• Never place two or more male betta’s in the same tank
• If you place a male together with a female for breeding purposes make sure that it is only for a very short period of time
Try to keep your aquariums water temperature between 77 and 83 degrees to help keep your betta fish at optimum health as nothing is worse than being faced with trying to cure a sick betta fish and trying to nurse it back to health. Betta's have been bred for several centuries to be aggressive towards each other hence the name "fighting fish" and while general care practices will apply to both female and male betta fish, you must take extra care to ensure that your male does not get injured when setting up your tank. Males are the more attractive of the two, with females being somewhat plain looking in comparison.
Because of this people often mistake a male betta for a female and end up placing several together in their tanks. Female betta fish care is much different and doing this can lead to disaster as the males begin to fight and that leads to injury and death, Males can be identified by their long beautiful fins, despite a common misconception females are the plainer of the two often being shorter and less colorful than the male counterpart. Another thing that separates female from male betta fish is that the females have what is known as a ovipositor gland which is a small white colored tube extending from their undersides.
Female Betta Fish Male Betta Fish
When breeding wait until the male makes a bubble nest before putting the female and him together, A good trick is to place the female in a small plastic bag to see if the male will "flare up" before adding her to the environment. If the male shows aggression you will need to put in a divider until they get used to each other. Remember to only keep them together until they have finished mating otherwise one will kill the other one. After mating always remove the female immediately.
Male Betta Fish Care Facts
- Male betta's will flare it's fins when faced with another male or if it feels threatened.
- Male's build what is known as a bubble nest among leaves or floating plants in your tank where the female lays her eggs which are than fertilized by the male.
- A good rule of thumb for male betta fish care is that the richer more vibrant the color of the male the healthier they are. This does not apply to females as typically they are more dull and greyish in color.
- Betta Fish have what is known as a labyrinth organ that is located on top of their head that enables it to breathe air from the surface of your tank.
- The crowntail betta gets its name from it's tail fins that extend past the end of their bodies which resembles the fish wearing a crown

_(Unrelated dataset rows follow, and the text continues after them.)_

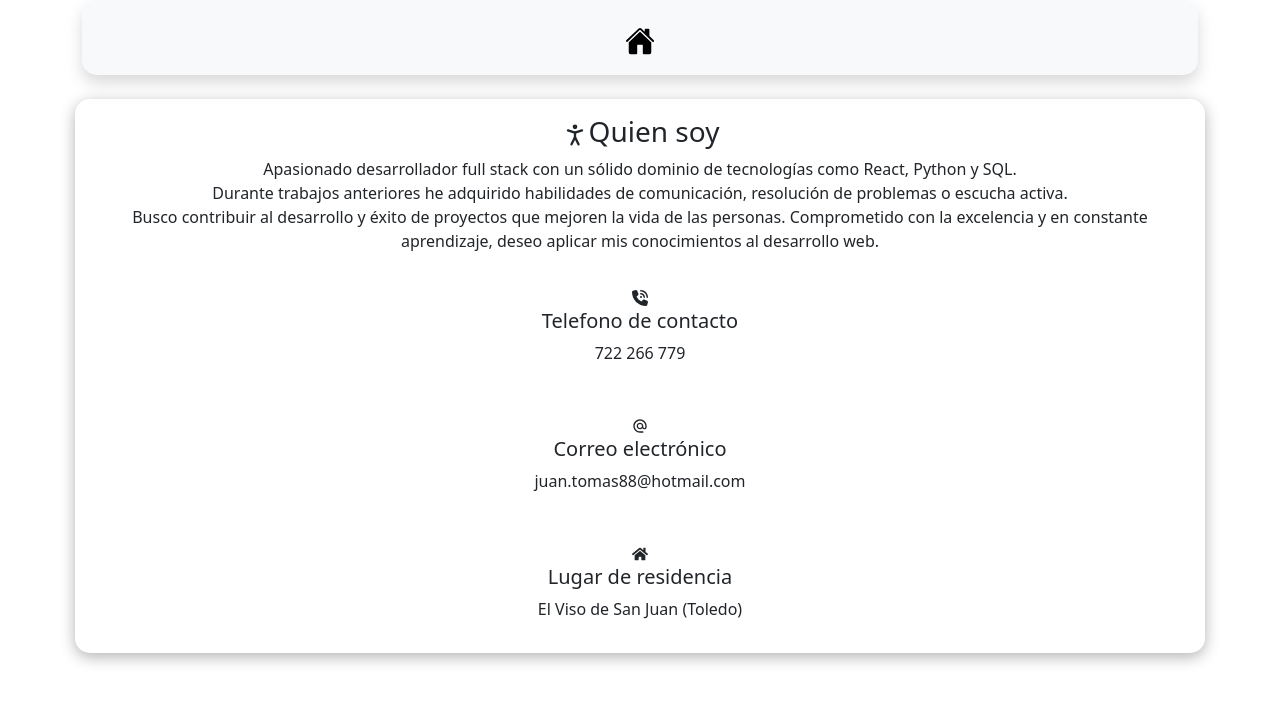
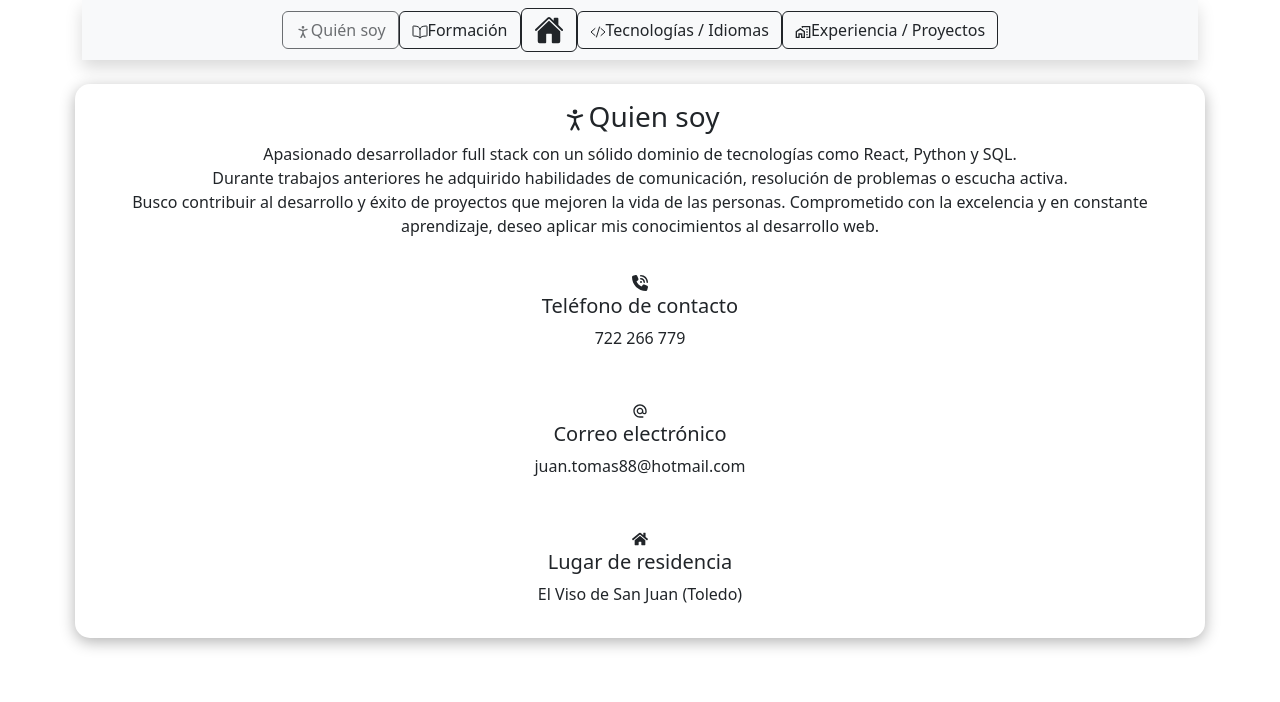
Before and after one commit to JTomas88/Portfolio, a React (Create React App) app: page /sobremi in a window 1280 px wide. Shown: the top 702 px of the page. Built offline with nearby package versions, Linux system fonts and the light colour scheme.

Commit message:
botones navbar

```diff
--- a/public/index.html
+++ b/public/index.html
@@ -11,7 +11,7 @@
     />
     <link rel="apple-touch-icon" href="%PUBLIC_URL%/logo.png" />
     <link rel="manifest" href="%PUBLIC_URL%/manifest.json" />
-    <title>Portfolio</title>
+    <title>Portfolio J. Tomás Poves</title>
     <link href="https://cdn.jsdelivr.net/npm/bootstrap@5.3.3/dist/css/bootstrap.min.css" rel="stylesheet" integrity="sha384-QWTKZyjpPEjISv5WaRU9OFeRpok6YctnYmDr5pNlyT2bRjXh0JMhjY6hW+ALEwIH" crossorigin="anonymous">
   </head>
   <body>
--- a/src/components/Experiencia/Experiencia.jsx
+++ b/src/components/Experiencia/Experiencia.jsx
@@ -56,7 +56,7 @@ export const Experiencia = () => {
                         <p>
                           Auditoría de llamadas atendidas por agentes
                           telefónicos para su evaluación siguiendo los
-                          estándares de calidad marcadas por la empresa.
+                          estándares de calidad marcados por la empresa.
                           <br></br>
                           Formaciones de reciclaje y nuevos productos (2
                           formaciones/mes)<br></br>
@@ -152,7 +152,7 @@ export const Experiencia = () => {
                           biografía con timeline, etc.).
                           <br></br>
                           Otro de los objetivos es crear una comunidad de
-                          usuarios registrado para compartir experiencias
+                          usuarios registrados para compartir experiencias
                           (conciertos, fotografías, sorteos, etc)
                         </p>
                       </li>
--- a/src/components/Info/Info.jsx
+++ b/src/components/Info/Info.jsx
@@ -34,7 +34,7 @@ export const Info = () => {
 
           <div className="mt-3 mb-3">
             <FaPhoneVolume />
-            <h5>Telefono de contacto</h5>
+            <h5>Teléfono de contacto</h5>
             <p>722 266 779</p>
           </div>
 
--- a/src/components/NavBar/NavBar.jsx
+++ b/src/components/NavBar/NavBar.jsx
@@ -1,27 +1,147 @@
 import React from "react";
 import { IoHome } from "react-icons/io5";
-import { Link } from "react-router-dom";
+import { Link, useLocation, useNavigate } from "react-router-dom";
 import styles from "./navbar.module.css";
+import { LuPersonStanding } from "react-icons/lu";
+import { IoBookOutline } from "react-icons/io5";
+import { IoCodeSlashOutline } from "react-icons/io5";
+import { MdOutlineMapsHomeWork } from "react-icons/md";
+
+
+
+
 
 export const NavBar = () => {
+  const navigate = useNavigate()
+  const location = useLocation();
+  const paginas = {
+    "/sobremi": {
+      titulo: "Sobre mí",
+      buttonText: "Sobre mí",
+      buttonLink: "/sobremi"
+    },
+    "/experiencia": {
+      titulo: "Experiencia / Proyectos",
+      buttonText: "Experiencia / Proyectos",
+      buttonLink: "/experiencia"
+    },
+    "/formacion": {
+      titulo: "Formación",
+      buttonText: "Formación",
+      buttonLink: "/formacion"
+    },
+    "/conocimientos": {
+      titulo: "Tecnologías e idiomas",
+      buttonText: "Tecnologías e idiomas",
+      buttonLink: "/conocimientos"
+    },
+
+  }
+
+  const enHome = location.pathname === "/Portfolio";
+  const pagActual = paginas[location.pathname]
+  console.log(pagActual)
+
+  if (enHome) return null;
+
   return (
-    <>
-      <div className={`container ${styles.box_navBar}`}>
+    <div className={"container"}>
+      <nav className={`navbar sticky-top bg-body-tertiary shadow ${styles.botones}`}>
+        {!enHome ? (
+          <div>
+
+            {pagActual?.buttonLink === '/sobremi' ? (
+              <button type="button" className="btn btn-outline-dark" disabled>
+                <LuPersonStanding />
+                Quién soy
+              </button>
+            ) : (
+              <button type="button" className="btn btn-outline-dark"  onClick={() => navigate('/sobremi')}>
+                <LuPersonStanding />
+                Quién soy
+              </button>
+            )}
+
+
+            {pagActual?.buttonLink === '/formacion' ? (
+              <button type="button" className="btn btn-outline-dark"  disabled >
+                <IoBookOutline />
+                Formación
+              </button>
+            ) : (
+              <button type="button" className="btn btn-outline-dark"  onClick={() => navigate('/formacion')} >
+                <IoBookOutline />
+                Formación
+              </button>
+            )}
+
+
+
+            <button type="button" className="btn btn-outline-dark" onClick={()=> navigate('/Portfolio')} >
+              <IoHome style={{ fontSize: "30px" }} />
+            </button>
+
+
+            {pagActual?.buttonLink === '/conocimientos' ? (
+              <button type="button" className="btn btn-outline-dark" disabled >
+                    <IoCodeSlashOutline />
+                Tecnologías / Idiomas
+              </button>
+            ) : (
+              <button type="button" className="btn btn-outline-dark" onClick={()=>navigate('/conocimientos')} >
+                    <IoCodeSlashOutline />
+                Tecnologías / Idiomas
+              </button>
+            )}
+
+
+
+            {pagActual?.buttonLink === '/experiencia' ? (
+              <button type="button" className="btn btn-outline-dark" disabled>
+                    <MdOutlineMapsHomeWork />
+                Experiencia / Proyectos
+              </button>
+            ) : (
+              <button type="button" className="btn btn-outline-dark"  onClick={()=>navigate('experiencia')}>
+                    <MdOutlineMapsHomeWork />
+                Experiencia / Proyectos
+              </button>
+            )}
+
+
+
+
+          </div>
+        ) : null}
+
+      </nav>
+    </div>
+
+  )
+};
+
+{/* <div className={`container ${homeVisible ? styles.box_navbar : ""}`}>
 <nav
-          className={`navbar sticky-top bg-body-tertiary shadow ${styles.box_navBar}`}
+  className={`navbar sticky-top bg-body-tertiary ${
+    homeVisible ? "shadow" : ""
+  } ${homeVisible ? styles.box_navbar : styles.noPadding}`}
 >
   <div className="container d-flex justify-content-center">
-            <button type="button" style={{ fontSize: "30px" }} className="btn">
+    {homeVisible && (
+      <button
+        type="button"
+        style={{ fontSize: "30px" }}
+        className="btn"
+      >
         <Link
           to="/Portfolio"
-                style={{ textDecoration: "none", color: "black" }}
+
         >
           <IoHome />
         </Link>
       </button>
+    )}
   </div>
 </nav>
 </div>
-    </>
-  );
-};
+); */}
--- a/src/components/NavBar/navbar.module.css
+++ b/src/components/NavBar/navbar.module.css
@@ -2,6 +2,15 @@
     border-radius: 15px;
 }
 
-.navbar {
-    border-radius: 15px;
+.noPadding {
+    padding: 0;
+    margin: 0;
+    box-shadow: none; /* Eliminar sombra */
+    border: none;
 }
+
+.botones{
+    display: flex;
+    justify-content: space-around;
+
+}
--- a/src/pages/Home.jsx
+++ b/src/pages/Home.jsx
@@ -76,7 +76,7 @@ export const Home = () => {
             className={`btn btn-dark ${styles.btn_inf_der}`}
             onClick={() => navigate("/conocimientos")}
           >
-            Tecnologías
+            Tecnologías / Idiomas
           </button>
           <img
             src={flecha}
--- a/src/pages/home.module.css
+++ b/src/pages/home.module.css
@@ -18,7 +18,7 @@ h1{
 .flecha_sup_izq {
     position: absolute;
     top: 30%;
-    left: 27%;
+    left: 23%;
     width: 250px;
     height: auto;
     transform: scaleX(-1)
@@ -26,7 +26,7 @@ h1{
 .flecha_sup_der{
     position: absolute;
     top: 30%;
-    left: 56.5%;
+    left: 58.5%;
     width: 250px;
     height: auto;
 }
@@ -65,7 +65,7 @@ h1{
 
 .btn_inf_izq{
     position: absolute;
-    top: 85%;
+    top: 88%;
     left: 17.5%;
     width: 250px;
     height: auto;
@@ -73,7 +73,7 @@ h1{
 
 .btn_inf_der{
     position: absolute;
-    top: 85%;
+    top: 88%;
     left: 67.5%;
     width: 250px;
     height: auto;
@@ -122,7 +122,7 @@ h1{
 @media (max-width: 768px) {
     .flecha_sup_izq{
         position: absolute;
-        top: 35%;
+        top: 38%;
         left: 23%;
         width: 50px;
         height: auto;
@@ -131,7 +131,7 @@ h1{
 
     .flecha_sup_der{
         position: absolute;
-        top: 35%;
+        top: 38%;
         left: 65.5%;
         width: 50px;
         height: auto;
@@ -168,14 +168,15 @@ h1{
         top: 28%;
         left: 7%;
         width: 100px;
-        height: auto;
+        height: 62px;
     }
     .btn_sup_der{
         position: absolute;
-        top: 20%;
-        left: 62.5%;
-        width: 100px;
-        height: auto;
+        top: 28%;
+        left: 59.5%;
+        width: 130px;
+        height: 62px;
+        text-align: left;
     }
 
     .btn_inf_izq{
@@ -183,7 +184,7 @@ h1{
         top: 80%;
         left: 3.5%;
         width: 100px;
-        height: auto;
+        height: 62px;
         text-align: center;
     }
 
@@ -192,7 +193,7 @@ h1{
         top: 80%;
         left: 70.5%;
         width: 100px;
-        height: auto;
+        height: 62px;
     }
 
 
```
Lines whose indentation alone changed are shown as unchanged.
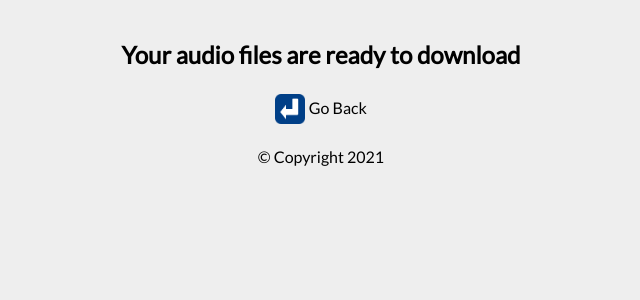
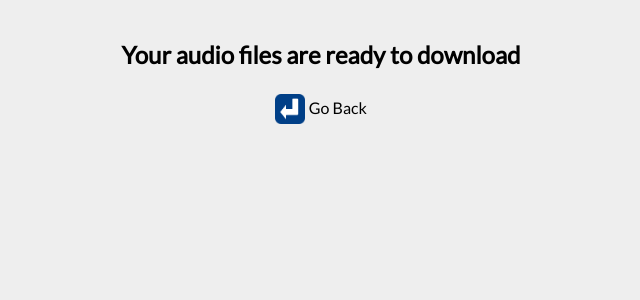
Before and after one commit to hutchresearch/latex2speech, a Flask app: template tex2speech/templates/download.html in a window 1280 px wide. Shown: the part 60-360 px from the top of the page, without its empty margins (319-959 px from the left). Run offline with Flask 2, Linux system fonts and the light colour scheme; the template is opened without the code that fills it, so the values that code supplies are empty; parts of the project's set-up code (start-up, migrations or seed data) failed here and were passed over; some libraries are stand-ins or nearby versions.

Commit message:
Got rid of copyright

```diff
--- a/tex2speech/templates/download.html
+++ b/tex2speech/templates/download.html
@@ -43,7 +43,7 @@
         </div>
 
     <footer>
-        <p>&copy; Copyright 2021</p>
+       <!-- <p>&copy; Copyright 2021</p> -->
     </footer>
 <!-- JavaScript Files -->
 <script src="{{url_for('static', filename='main.js')}}"></script>
--- a/tex2speech/templates/index.html
+++ b/tex2speech/templates/index.html
@@ -40,7 +40,7 @@
         </div>
     </main>
     <footer>
-        <p>&copy; Copyright 2021</p>
+       <!-- <p>&copy; Copyright 2021</p> -->
     </footer>
 <!-- JavaScript Files -->
 <script src="{{url_for('static', filename='main.js')}}"></script>
```
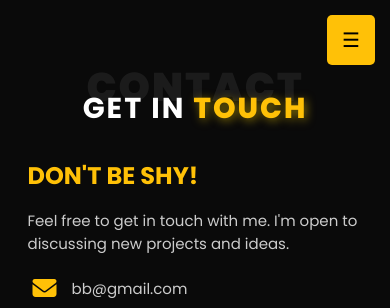
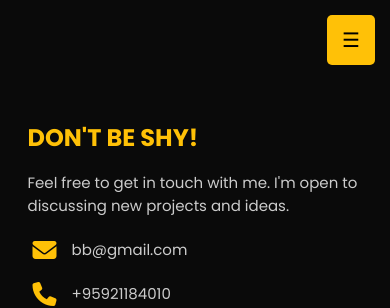
Before and after one commit to bingle-bb/BB-PORTFOLIO, a plain HTML site: page contactme.html in a window 390 px wide. Shown: the top 308 px of the page. Drawn offline with Linux system fonts and the light colour scheme.

Commit message:
responsive11

```diff
--- a/contactme.css
+++ b/contactme.css
@@ -184,14 +184,7 @@ textarea {
 
 @media (max-width: 768px) {
   .header-text {
-    font-size: 2.2rem;
-    padding-top: 30px;
-  }
-
-  .header-text::before {
-    font-size: 3rem; /* Reduce size */
-    top: -5px; /* Bring it closer */
-    letter-spacing: 3px; /* Avoid too much spacing */
+    display: none;
   }
   .contact-container {
     padding: 2rem;
@@ -207,13 +200,7 @@ textarea {
 
 @media (max-width: 480px) {
   .header-text {
-    font-size: 1.8rem; /* Smaller size */
-  }
-
-  .header-text::before {
-    font-size: 2.5rem; /* Make it even smaller */
-    top: 0px; /* Position it correctly */
-    letter-spacing: 2px;
+    display: none;
   }
   .contact-container {
     padding: 0.5rem;
```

- Male betta's are very territorial and should always be kept in separate tanks otherwise they will fight other males. They are called siamese fighting fish because they love to fight.
There is no difference in feeding practices for either and maintaining proper nutrition is very important. The right diet will ensure that your fish is both energetic and maintains good coloring. Try to feed your betta one to two times a day being careful to not overfeed him. Betta fish are carnivores and enjoy live food such as blood worms, mosquitos and brine shrimp. However varying their diet with finely chopped vegetables is a great way to keep your betta healthy, Start by feeding them small amounts and observing the results, if there is a lot left over than you are feeding them to much, if it is all gobbled up try increasing the amount until you reach a perfect level. Just be sure to remove any uneaten food from the tank otherwise it will contaminate the environment and that can lead to sickness and various betta fish diseases.
When taking care of male betta fish the important thing to remember is it's natural aggressive nature. Males are very territorial and unlike females that you can group together (odd numbers are preferable) they will fight other male betta fish if they feel threatened or to establish dominance. A male betta fish in the wild can live up to 6 years and in the home if proper care is taken the average life spam is two to three years. There is no difference in age expectancy between male or female betta's however if you maintain your tank and follow proper male betta fish care practices it is not surprising to see them live up to five years.